This is something that happens very rarely. At the time of this writing, the site has been around for 7 years, has over 30 000 users, and the number of users who have ever been suspended (except spammers) has a single digit. The typical process is: people come here, do what they are accustomed from other situation, happen to “bump” against a rule. Moderators or high-rep users explain the relevant rule, clean up any content (e.g. by closing the question), the user learns from the situation, and everything is fine. There is nothing wrong with that.
If a moderator sends a message (to your registered email account), optionally with a timed suspension, it means that the moderators find your behavior so disruptive that the site has to be protected from it. This usually happens for one of these three reasons:
- You intentionally abused the system in some way. For example, you could have created a second account which upvotes all the answers of the first one (“sock puppet”) or asked your best friend to do that with their account (“meat puppet”).
- You disagree with the rules and think rules shouldn’t apply to your posts. When others ask you to honor the rules, you argue against that, accuse the people who are trying to explain the rules of having a personal grudge against you, or in principle agree with the rules, but every time some of your content is changed because of them you argue that the rules were misinterpreted and your content should be left as it is1. Or you do not argue at all, but ignore any suggestions and keep posting whatever you want as if the rules do not exist.
- Some of your content is good, but some is excessive self-promotion without disclosure.
A short suspension is the last chance you will get to change your behavior. If you do not learn from it, our community prefers to lose your contribution, even if part of it is good content, than to have to constantly deal with drama and cleanup.
Your account was deleted outright after a handful of posts or only one post, without any warning
You are a spammer, or posted insults or nonsense without even attempting to address the question.
To sum it up: A learning process with a few wrong turns is normal, and nobody is resentful if you make a mistake now and then. You don’t have to apologize, or to stop posting, or to be afraid of lasting consequences. The people who point out what happened don’t think of you as stupid for not knowing the rules when you are new, do not enjoy causing you consternation, and do not do it on purpose to make you angry or wield power over you. The point is to gently tell you what is not done around here, case closed. If we knew a way to make it less of a unpleasant surprise to you, we would choose it (and it is almost always a surprise - if you knew that it is against the rules, you would not have done it in the first place). It does not feel nice to be on the receiving end, but we are not being mean, just pointing you in the right direction so you can learn what interaction is expected here.
What we ask is that you respect the ways of the community which made the site possible in the first place, even if you cannot understand why they exist or think the community would be better off without them.

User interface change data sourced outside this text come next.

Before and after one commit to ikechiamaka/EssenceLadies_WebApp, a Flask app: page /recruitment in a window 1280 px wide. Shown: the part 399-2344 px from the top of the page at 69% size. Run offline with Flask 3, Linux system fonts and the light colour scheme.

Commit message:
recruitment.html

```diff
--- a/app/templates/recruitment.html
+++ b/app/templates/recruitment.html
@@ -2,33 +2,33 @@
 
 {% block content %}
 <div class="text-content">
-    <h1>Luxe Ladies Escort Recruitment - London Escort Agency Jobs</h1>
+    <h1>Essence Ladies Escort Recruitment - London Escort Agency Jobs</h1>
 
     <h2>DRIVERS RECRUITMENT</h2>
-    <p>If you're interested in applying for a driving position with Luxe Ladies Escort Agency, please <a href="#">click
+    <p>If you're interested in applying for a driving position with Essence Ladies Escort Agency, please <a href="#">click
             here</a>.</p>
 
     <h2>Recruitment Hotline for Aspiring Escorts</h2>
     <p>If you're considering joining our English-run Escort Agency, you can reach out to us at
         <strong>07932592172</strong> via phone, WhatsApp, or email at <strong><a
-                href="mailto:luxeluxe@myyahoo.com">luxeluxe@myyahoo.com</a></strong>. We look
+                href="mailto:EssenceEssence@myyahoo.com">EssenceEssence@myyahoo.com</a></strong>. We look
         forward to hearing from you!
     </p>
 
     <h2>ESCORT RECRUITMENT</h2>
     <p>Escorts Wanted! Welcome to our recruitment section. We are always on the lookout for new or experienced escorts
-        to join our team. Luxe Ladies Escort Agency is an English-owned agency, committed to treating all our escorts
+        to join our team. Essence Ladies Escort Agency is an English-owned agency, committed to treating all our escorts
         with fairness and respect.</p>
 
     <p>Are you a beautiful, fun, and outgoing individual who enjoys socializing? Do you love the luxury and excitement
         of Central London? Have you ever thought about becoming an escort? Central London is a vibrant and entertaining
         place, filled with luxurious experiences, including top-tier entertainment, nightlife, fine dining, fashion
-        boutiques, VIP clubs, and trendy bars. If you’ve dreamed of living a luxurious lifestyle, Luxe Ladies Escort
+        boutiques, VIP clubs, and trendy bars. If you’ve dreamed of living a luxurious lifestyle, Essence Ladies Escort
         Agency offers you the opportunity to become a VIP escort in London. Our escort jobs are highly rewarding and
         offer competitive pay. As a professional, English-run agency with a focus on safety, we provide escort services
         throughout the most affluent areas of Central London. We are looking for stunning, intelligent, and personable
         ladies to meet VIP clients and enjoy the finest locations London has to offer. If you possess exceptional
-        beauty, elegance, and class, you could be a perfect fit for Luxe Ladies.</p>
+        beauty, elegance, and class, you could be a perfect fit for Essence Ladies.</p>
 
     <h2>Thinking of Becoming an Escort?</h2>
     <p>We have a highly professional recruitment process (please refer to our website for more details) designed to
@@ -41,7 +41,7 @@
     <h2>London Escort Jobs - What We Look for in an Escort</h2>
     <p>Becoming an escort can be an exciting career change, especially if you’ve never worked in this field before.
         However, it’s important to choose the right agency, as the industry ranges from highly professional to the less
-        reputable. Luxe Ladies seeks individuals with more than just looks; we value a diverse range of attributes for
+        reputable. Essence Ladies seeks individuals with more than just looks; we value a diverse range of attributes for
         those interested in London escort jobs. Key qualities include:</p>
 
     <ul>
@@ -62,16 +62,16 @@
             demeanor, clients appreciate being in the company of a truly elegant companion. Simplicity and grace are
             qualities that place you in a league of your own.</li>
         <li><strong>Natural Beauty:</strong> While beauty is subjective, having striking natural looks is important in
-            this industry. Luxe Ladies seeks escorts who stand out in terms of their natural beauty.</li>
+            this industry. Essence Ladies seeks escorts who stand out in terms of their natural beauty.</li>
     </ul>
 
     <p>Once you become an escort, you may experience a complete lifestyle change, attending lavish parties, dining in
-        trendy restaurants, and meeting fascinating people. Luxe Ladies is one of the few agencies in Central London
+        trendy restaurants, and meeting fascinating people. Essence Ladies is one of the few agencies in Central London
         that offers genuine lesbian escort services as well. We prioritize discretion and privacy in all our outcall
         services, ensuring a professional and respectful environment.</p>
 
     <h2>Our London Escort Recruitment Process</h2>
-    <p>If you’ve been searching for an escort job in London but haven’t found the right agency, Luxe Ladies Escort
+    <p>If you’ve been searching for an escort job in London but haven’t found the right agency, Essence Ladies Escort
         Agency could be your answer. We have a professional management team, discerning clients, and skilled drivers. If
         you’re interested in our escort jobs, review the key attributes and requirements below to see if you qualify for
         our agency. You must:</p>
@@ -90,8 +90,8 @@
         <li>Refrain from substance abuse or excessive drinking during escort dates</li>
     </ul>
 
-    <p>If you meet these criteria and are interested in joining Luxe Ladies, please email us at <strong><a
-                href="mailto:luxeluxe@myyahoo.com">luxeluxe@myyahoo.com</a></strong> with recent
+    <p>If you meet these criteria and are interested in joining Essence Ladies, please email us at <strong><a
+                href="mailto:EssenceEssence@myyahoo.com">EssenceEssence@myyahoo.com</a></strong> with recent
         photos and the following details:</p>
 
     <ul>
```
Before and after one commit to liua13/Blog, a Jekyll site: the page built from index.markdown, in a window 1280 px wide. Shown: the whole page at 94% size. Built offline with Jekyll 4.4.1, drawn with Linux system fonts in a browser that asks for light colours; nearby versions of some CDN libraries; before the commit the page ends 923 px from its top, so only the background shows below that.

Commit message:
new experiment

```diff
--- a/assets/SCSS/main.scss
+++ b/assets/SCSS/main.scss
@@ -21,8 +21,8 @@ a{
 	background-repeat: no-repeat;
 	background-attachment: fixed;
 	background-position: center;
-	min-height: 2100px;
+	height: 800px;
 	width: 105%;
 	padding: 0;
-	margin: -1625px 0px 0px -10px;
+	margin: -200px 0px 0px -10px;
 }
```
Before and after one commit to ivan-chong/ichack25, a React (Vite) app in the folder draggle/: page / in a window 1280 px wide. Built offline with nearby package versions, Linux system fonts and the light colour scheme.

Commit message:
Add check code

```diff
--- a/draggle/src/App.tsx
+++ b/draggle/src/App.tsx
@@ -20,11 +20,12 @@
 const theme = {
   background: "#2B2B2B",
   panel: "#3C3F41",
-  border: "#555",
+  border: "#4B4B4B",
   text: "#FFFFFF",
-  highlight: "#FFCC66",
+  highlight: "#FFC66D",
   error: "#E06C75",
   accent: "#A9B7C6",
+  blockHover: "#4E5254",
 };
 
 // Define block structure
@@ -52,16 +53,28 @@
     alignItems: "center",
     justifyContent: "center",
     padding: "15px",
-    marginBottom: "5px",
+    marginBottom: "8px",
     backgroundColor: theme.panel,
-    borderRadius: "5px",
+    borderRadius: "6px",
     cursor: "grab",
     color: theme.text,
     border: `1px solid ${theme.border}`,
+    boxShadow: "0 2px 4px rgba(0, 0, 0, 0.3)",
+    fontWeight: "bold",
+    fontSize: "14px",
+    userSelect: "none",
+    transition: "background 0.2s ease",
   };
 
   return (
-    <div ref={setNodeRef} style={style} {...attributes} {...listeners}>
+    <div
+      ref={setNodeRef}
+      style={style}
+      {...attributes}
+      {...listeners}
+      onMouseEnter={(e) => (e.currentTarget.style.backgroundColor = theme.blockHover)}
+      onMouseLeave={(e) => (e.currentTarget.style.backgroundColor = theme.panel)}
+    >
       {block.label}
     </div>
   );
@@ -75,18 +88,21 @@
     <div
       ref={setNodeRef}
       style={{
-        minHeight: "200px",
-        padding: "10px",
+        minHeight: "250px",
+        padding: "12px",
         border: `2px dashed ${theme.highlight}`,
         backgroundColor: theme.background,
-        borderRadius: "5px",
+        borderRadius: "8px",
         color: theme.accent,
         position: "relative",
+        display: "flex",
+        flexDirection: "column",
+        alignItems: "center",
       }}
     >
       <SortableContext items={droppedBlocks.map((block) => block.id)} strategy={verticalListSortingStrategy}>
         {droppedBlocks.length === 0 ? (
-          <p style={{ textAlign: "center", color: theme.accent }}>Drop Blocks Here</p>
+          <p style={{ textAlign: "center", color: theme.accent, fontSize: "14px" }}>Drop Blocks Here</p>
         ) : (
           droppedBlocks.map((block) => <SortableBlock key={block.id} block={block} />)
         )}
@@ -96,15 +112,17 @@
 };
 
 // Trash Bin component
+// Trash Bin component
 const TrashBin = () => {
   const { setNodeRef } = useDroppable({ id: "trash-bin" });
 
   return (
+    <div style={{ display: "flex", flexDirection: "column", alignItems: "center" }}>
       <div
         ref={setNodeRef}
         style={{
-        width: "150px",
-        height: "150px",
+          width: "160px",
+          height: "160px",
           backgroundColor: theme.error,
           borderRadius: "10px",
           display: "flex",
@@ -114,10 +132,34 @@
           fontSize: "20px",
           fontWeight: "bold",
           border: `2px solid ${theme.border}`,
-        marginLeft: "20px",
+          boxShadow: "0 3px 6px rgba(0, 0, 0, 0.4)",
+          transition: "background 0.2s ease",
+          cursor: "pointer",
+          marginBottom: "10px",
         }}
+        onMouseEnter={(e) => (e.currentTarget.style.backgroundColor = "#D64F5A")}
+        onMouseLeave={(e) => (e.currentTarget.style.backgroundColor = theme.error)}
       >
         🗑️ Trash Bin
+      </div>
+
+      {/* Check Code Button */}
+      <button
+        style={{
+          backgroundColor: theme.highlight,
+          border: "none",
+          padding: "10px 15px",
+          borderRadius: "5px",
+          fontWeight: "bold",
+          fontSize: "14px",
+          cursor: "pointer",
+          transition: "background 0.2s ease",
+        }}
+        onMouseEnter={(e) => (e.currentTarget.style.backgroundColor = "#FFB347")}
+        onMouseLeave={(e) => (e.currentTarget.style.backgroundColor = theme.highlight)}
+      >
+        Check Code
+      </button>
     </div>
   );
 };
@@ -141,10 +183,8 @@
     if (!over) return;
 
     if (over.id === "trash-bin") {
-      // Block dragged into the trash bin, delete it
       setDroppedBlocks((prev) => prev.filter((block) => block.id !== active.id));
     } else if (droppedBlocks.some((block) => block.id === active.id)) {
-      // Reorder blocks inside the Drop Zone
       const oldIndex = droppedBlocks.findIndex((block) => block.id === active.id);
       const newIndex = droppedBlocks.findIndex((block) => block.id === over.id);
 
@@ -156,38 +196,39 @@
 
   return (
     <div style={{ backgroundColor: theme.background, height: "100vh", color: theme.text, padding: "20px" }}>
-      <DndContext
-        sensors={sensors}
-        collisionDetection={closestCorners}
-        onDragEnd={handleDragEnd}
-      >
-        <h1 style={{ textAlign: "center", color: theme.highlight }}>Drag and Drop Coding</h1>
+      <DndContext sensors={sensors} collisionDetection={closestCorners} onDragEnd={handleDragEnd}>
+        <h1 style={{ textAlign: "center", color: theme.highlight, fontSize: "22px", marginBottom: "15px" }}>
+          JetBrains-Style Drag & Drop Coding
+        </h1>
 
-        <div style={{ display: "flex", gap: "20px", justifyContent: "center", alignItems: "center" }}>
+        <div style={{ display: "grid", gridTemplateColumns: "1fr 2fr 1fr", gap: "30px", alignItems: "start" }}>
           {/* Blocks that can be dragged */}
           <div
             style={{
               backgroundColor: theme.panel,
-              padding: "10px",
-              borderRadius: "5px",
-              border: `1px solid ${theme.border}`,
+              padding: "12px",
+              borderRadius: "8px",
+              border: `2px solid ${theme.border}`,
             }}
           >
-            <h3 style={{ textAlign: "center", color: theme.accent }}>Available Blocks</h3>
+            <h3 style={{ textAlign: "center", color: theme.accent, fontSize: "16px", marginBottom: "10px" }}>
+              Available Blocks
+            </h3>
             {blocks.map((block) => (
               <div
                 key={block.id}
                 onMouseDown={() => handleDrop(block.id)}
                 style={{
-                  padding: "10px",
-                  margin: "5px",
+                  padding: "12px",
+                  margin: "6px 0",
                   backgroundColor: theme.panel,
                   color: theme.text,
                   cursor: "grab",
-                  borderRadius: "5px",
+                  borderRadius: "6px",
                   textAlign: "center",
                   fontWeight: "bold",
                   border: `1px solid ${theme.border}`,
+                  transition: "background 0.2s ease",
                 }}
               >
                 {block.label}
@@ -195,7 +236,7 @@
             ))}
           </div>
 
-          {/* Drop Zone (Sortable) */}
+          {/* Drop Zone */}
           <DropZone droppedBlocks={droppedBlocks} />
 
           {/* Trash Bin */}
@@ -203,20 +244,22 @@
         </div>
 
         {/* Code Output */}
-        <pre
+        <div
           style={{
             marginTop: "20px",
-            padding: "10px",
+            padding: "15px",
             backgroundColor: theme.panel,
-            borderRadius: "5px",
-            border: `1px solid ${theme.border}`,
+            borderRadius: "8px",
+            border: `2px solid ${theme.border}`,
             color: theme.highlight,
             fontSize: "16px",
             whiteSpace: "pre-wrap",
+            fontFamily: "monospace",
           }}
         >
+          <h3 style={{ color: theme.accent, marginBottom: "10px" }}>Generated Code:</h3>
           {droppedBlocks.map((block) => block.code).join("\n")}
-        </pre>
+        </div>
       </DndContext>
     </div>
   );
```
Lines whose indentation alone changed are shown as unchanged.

1 This does not mean that you cannot complain. Mistakes happen, there are some differences in the ways different community members and moderators interpret the rules, and those interacting your post may overlook a good, less-destructive way to solve the problem. So you can take each case to Meta or to the team of StackExchange, the company which runs the site (the moderators are not employees of the company, they are unpaid elected volunteers from the community). What I mean is that, if you complain about a substantial proportion of the corrections of your content, and it is multiple people correcting you, the chance is that this is no mistake and you have misunderstood how the site works.